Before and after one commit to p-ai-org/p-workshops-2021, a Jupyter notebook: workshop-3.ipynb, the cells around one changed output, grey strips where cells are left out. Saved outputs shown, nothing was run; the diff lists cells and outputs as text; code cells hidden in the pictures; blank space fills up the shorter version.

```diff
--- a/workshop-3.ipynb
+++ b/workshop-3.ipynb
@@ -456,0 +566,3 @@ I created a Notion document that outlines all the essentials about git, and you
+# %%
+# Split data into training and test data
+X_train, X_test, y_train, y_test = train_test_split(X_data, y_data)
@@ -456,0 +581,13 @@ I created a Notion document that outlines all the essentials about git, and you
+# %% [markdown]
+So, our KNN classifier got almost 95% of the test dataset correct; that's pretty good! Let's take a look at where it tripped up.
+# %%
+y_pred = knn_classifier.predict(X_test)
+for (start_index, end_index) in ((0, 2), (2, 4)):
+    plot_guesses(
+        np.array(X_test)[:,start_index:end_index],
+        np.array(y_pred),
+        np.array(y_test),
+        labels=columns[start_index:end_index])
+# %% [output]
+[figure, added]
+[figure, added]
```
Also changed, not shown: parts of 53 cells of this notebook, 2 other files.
= = = = = = =
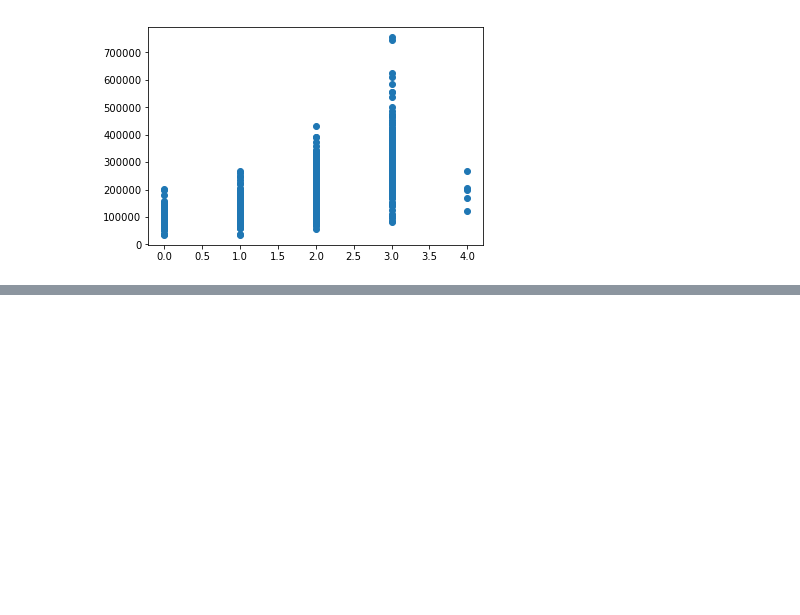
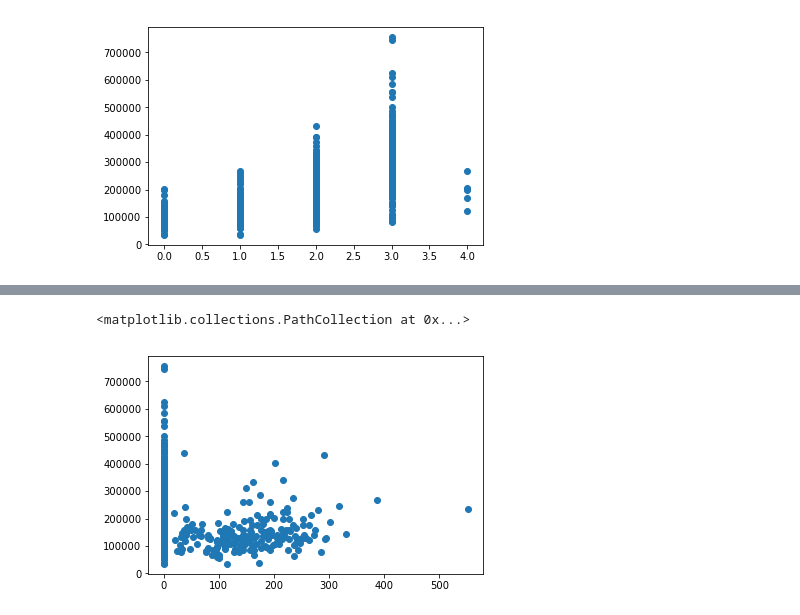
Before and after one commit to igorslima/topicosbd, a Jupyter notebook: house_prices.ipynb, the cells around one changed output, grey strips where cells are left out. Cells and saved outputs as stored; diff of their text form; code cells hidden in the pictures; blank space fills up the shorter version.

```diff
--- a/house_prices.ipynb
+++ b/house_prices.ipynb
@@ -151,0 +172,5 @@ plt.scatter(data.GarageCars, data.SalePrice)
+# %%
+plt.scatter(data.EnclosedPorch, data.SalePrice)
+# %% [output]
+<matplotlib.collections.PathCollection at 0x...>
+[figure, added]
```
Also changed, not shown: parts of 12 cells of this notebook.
= = = = = = =
YOUR TASK: Among the lines of the data above, find those with the word "that" and show them.

RESULT BELOW:
@@ -456,0 +566,3 @@ I created a Notion document that outlines all the essentials about git, and you
@@ -456,0 +581,13 @@ I created a Notion document that outlines all the essentials about git, and you
+So, our KNN classifier got almost 95% of the test dataset correct; that's pretty good! Let's take a look at where it tripped up.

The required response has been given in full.